Version difference data:
....................
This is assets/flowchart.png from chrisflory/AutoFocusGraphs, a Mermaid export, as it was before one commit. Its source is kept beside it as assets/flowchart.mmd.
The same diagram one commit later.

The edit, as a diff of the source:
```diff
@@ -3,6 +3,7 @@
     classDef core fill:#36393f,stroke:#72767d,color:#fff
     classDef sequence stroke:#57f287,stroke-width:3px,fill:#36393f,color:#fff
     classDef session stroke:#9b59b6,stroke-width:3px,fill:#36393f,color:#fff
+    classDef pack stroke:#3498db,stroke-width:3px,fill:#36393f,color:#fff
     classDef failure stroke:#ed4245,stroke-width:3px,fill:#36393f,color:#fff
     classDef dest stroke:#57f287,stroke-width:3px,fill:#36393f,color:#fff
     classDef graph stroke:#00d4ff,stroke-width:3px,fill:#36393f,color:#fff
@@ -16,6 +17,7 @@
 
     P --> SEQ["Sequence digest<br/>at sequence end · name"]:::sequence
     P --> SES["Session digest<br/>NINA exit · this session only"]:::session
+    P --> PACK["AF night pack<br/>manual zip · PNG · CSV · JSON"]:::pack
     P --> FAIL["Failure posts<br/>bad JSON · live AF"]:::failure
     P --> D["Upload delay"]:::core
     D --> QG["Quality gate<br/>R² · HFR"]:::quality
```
....................
Task details: Repeat all the entries word for word.

Exercise response:
This is assets/flowchart.png from chrisflory/AutoFocusGraphs, a Mermaid export, as it was before one commit. Its source is kept beside it as assets/flowchart.mmd.
The same diagram one commit later.

The edit, as a diff of the source:
```diff
@@ -3,6 +3,7 @@
     classDef core fill:#36393f,stroke:#72767d,color:#fff
     classDef sequence stroke:#57f287,stroke-width:3px,fill:#36393f,color:#fff
     classDef session stroke:#9b59b6,stroke-width:3px,fill:#36393f,color:#fff
+    classDef pack stroke:#3498db,stroke-width:3px,fill:#36393f,color:#fff
     classDef failure stroke:#ed4245,stroke-width:3px,fill:#36393f,color:#fff
     classDef dest stroke:#57f287,stroke-width:3px,fill:#36393f,color:#fff
     classDef graph stroke:#00d4ff,stroke-width:3px,fill:#36393f,color:#fff
@@ -16,6 +17,7 @@
 
     P --> SEQ["Sequence digest<br/>at sequence end · name"]:::sequence
     P --> SES["Session digest<br/>NINA exit · this session only"]:::session
+    P --> PACK["AF night pack<br/>manual zip · PNG · CSV · JSON"]:::pack
     P --> FAIL["Failure posts<br/>bad JSON · live AF"]:::failure
     P --> D["Upload delay"]:::core
     D --> QG["Quality gate<br/>R² · HFR"]:::quality
```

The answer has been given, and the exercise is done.